The album is called She Remembers Everything. And much of what She remembers, I remember. I feel like Rosanne is speaking the experience of women generally, and more specifically women our age. She gets it: long partnership, little children, grown children, looming mortality, outliving people we don’t know how to live without, what passes away, what remains, what we may leave behind when it’s our turn. Wonderful musicians and singers pitch in on this record; it rocks, it swings, it hearkens to the deep past and is of this moment, now. It’s just the best. I am 100% biased by friendship and admiration. I am also 100% correct. Go listen.
I thought I would see how many listens of She Remembers Everything would add up to a Slip-Stitch Cap.
The answer: 3 listens, plus a little late-night Vera-watching to work the crown decreases.
Behold the beauty of the WS of a slip-stitch pattern.
I picked my Studio Chunky colors (Edgewood/dark green and Rosemont/lighter green) when I was in Nashville last month, based on what we had the most of at that time, so as not to deprive another knitter of a color they wanted. (I’m waiting on my Nobel Prize for Selflessness.) (We got a re-stock from Baltimore—thanks, Karida!—so I could have taken any colors I wanted, and I still like these.)
As I knitted and listened, I realized: these are exactly the colors Rosanne would choose. A redhead/fuschiahead/maroonhead, she gravitates toward deep greens, and loves a deep cast of indigo. She also has an excellent hat head, and wears hats.
So I think I’ve hit on my Sewing Circle Holiday Present for 2018. Send moar yarrrrn!
Slow Fashion Forever
For a whole month, I’ve been following Slow Fashion October, a fascinating project from the amazing Karen Templer. (If you’re curious, Dear Reader, dial up the hashtag #slowfashionoctober on Instagram, and dig into the excellent Fringe Association blog posts on the subject.) There are a lot of nuances and layers to the topic. I’ve never jumped in and participated in the hashtag myself, but it’s educated me beyond measure.
Cristina Shiffman, MDK’s social media maven, recently sent us a link to this article from an online magazine by Toast, the UK clothing retailer. It’s a portrait of Kat Bazeley, an English veterinarian. While reading about the Toast pieces in Kat’s wardrobe that have stood the test of time, we learn that she is a knitter of many years, and has a glorious collection of handknit colorwork vests and sweaters, including pieces that are recognizably by Kaffe Fassett.
Kat Bazeley’s sweaters. Photo by Elena Heatherwick for Toast. how many patterns can you name?
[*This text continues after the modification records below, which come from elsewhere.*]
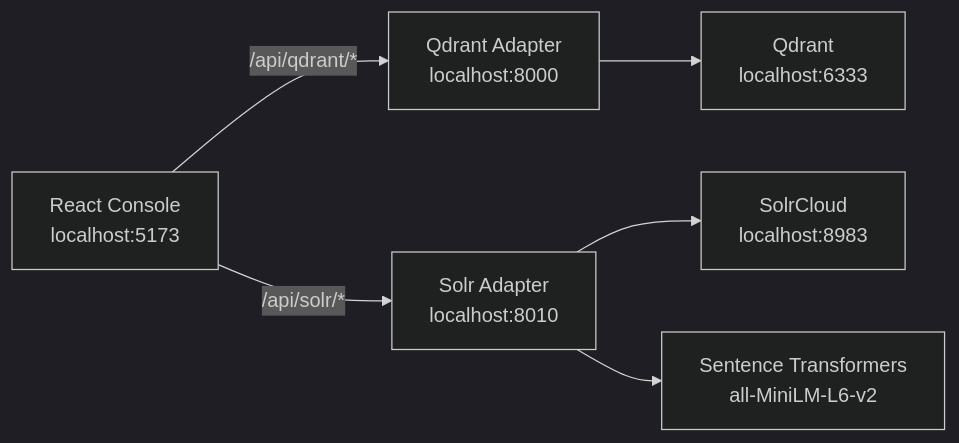
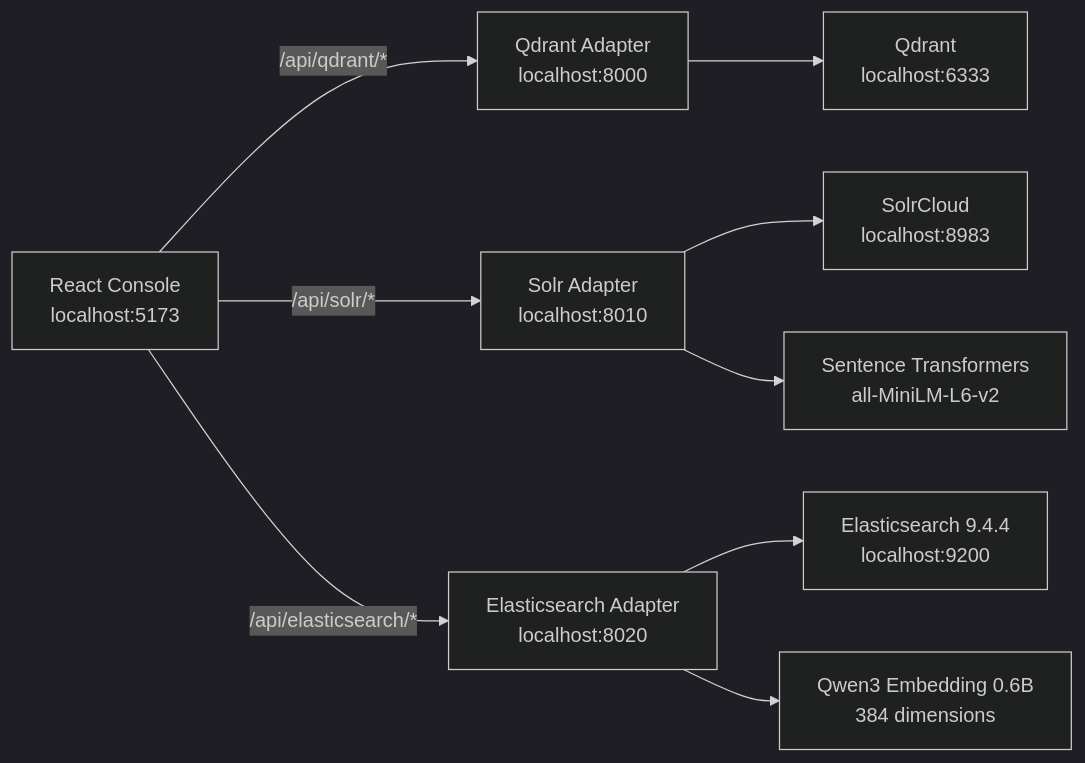
The diagram in README.md (ZitionGuo/polyengine-console), drawn with Mermaid (dark theme) before and after one commit. The commit also changed other lines of this file and 40 other files, not shown here.

````diff
--- a/README.md
+++ b/README.md
@@ -51,15 +59,21 @@
 ```mermaid
 flowchart LR
     Browser["React Console<br/>localhost:5173"]
     QAPI["Qdrant Adapter<br/>localhost:8000"]
     SAPI["Solr Adapter<br/>localhost:8010"]
+    EAPI["Elasticsearch Adapter<br/>localhost:8020"]
     Qdrant["Qdrant<br/>localhost:6333"]
     Solr["SolrCloud<br/>localhost:8983"]
-    Model["Sentence Transformers<br/>all-MiniLM-L6-v2"]
+    Elasticsearch["Elasticsearch 9.4.4<br/>localhost:9200"]
+    SolrModel["Sentence Transformers<br/>all-MiniLM-L6-v2"]
+    ESModel["Qwen3 Embedding 0.6B<br/>384 dimensions"]
 
     Browser -->|"/api/qdrant/*"| QAPI
     Browser -->|"/api/solr/*"| SAPI
+    Browser -->|"/api/elasticsearch/*"| EAPI
     QAPI --> Qdrant
     SAPI --> Solr
-    SAPI --> Model
+    SAPI --> SolrModel
+    EAPI --> Elasticsearch
+    EAPI --> ESModel
 ```
````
Kat Bazeley is my new icon of Slow Fashion. I love to think of those gorgeous knits going into the field with Kat to gather data on heifer weight, or to groom a horse. I love that over time she has altered her favorite Toast trousers to make them last longer or fit better. No muss, no fuss, just undeniable style. The photographs are incredible. Color me inspired. I look forward to a year of slow fashion, aka knitting, buying, wearing and taking care of well-made clothes, all with more mindfulness.